CIMBER: Oh yeah, they did. But, you know, the thing about that picture--the two girls were so daring in it. They were both extremely talented. Anne Seymour, was always great--so that was no surprise. The real surprise was in how wonderful Kathy Kersh was. She had been married at one point to Vince Edwards, who had played "Ben Casey" on television. It was a hard shoot. We didn't have a lot of money. We shot it all in two weeks. The two girls rehearsed though, for about three weeks prior to the start of shooting. And, of course, Marta Kristen (Lost In Space) was a hell of a good actress.
TV STORE ONLINE: The script for GEMINI AFFAIR was written by a guy named "Harry Houdydu." I have to assume that that's you writing under a pen name?
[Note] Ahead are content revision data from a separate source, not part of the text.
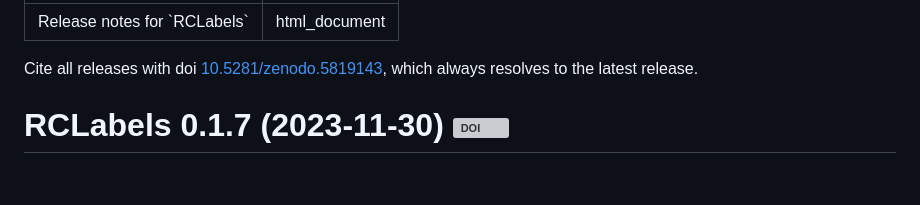
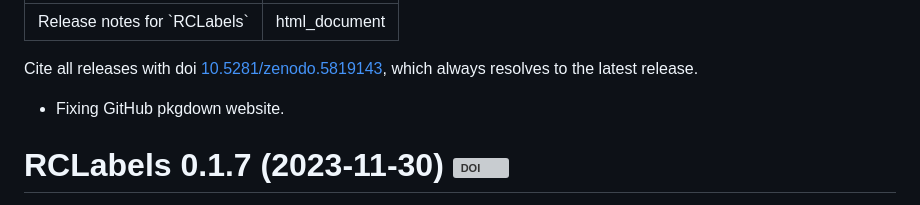
Before and after one commit to MatthewHeun/RCLabels, a Markdown page: NEWS.md, the part around the change. GitHub-like rendering; blank space fills up the shorter version; grey boxes are pictures that could not be loaded.

Commit message:
Better NEWS.md

```diff
--- a/NEWS.md
+++ b/NEWS.md
@@ -5,6 +5,9 @@ output: html_document
 
 Cite all releases with doi [10.5281/zenodo.5819143](https://doi.org/10.5281/zenodo.5819143),
 which always resolves to the latest release.
+
+
+* Fixing GitHub pkgdown website.
 
 
 # RCLabels 0.1.7 (2023-11-30) [![DOI](https://zenodo.org/badge/DOI/10.5281/zenodo.10247245.svg)](https://doi.org/10.5281/zenodo.10247245)
```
CIMBER: I wrote the script with a co-producer. We shot it up in a house in Beverly Hills. I felt that I had the right elements to put the picture together. I did most of the writing, and a lot of it--we wrote out of the girls working in rehearsals. What we wrote was at times difficult for the girls to say because of the time in which we produced the picture. But they also worked off of their instincts which, in turn, were attached to their emotions Many people considered the picture to be an exploitation film at the time it was released--but I don't agree with that.
TV STORE ONLINE: Right, I don't see it as an exploitation picture either. What was the inspiration behind the idea for the story?
CIMBER: The idea was that a woman could be with a woman--not just a man. Once you got into it--it was important to me that the audience understand that this wasn't a common occurrence--it just happened to these two women at that particular time. That's how I tried to plan their relationship.
TV STORE ONLINE: I love films that play around in heavy aesthetics..There's a wonderful dreaminess to GEMINI AFFAIR...
CIMBER: Right, they were living in their own bubble. That was the idea. I took a lot of flack because I kept Marta in the taxi at the beginning of the picture for so long. I said, 'Yes, it's exposition, but the taxi driver is transporting her into another world. You can't just throw her into that world." I wanted to ease her into it.
TV STORE ONLINE: One thing I've always loved about your pictures is how you choose to use shadows. There's a particular--almost, like, "California Dusk" that's present in GEMINI AFFAIR visually.... It's very painterly...
CIMBER: Thank you.
TV STORE ONLINE: An example...And not to spend too much time talking about the sex scene in the picture, but the big climax, the sex scene with the two women--visually, it's the most incredible thing in the picture itself. It has a particular dusk quality, or this idea that it's grounded in moonlight bouncing off the walls of the house--it feels very out of time...
CIMBER: Well, they say creative things come out of necessity. I was deathly afraid of the picture getting an X rating, so I tried to sustain the mood while not pushing it too far.
TV STORE ONLINE: I love the sequence and how you chose to use music leading up to it...Then the music cuts and their moans become almost symphonic. Plus, I love how you end the sequence as well with that extreme long shot from the other room, looking back in at them--showing the two nude women laying far apart from one another in the bed.
CIMBER: Yeah, it worked really well, didn't it. My cinematographer on that was really good.
TV STORE ONLINE: Why hasn't the film ever come to DVD?
CIMBER: No one has picked it up. I gave a copy of the film to Quentin Tarantino, because he's pushed a lot of my product in the past. I don't think the film was Quentin's cup of tea though.
TV STORE ONLINE: I'd bet a penny on the idea that not only was Bergman's PERSONA (1966) an influence on David Lynch for MULHOLLAND DRIVE (2001), but also THE GEMINI AFFAIR. GEMINI AFFAIR and MULHOLLAND DRIVE play around with some of the aesthetics and same ideas in their respective narratives, and a character shares the same name in both films as well.
CIMBER: He refuses to acknowledge it. He did tell me once that he was a big fan of my film BUTTERFLY (1980). He formed a DVD company at one point, and he bought the rights from me to distribute BUTTERFLY. I did, on one occasion, ask him about whether he had seen GEMINI AFFAIR and he denied it. The only one who has acknowledged any of my films as being an influence is Quentin Tarantino.
Interview Conducted By: Justin Bozung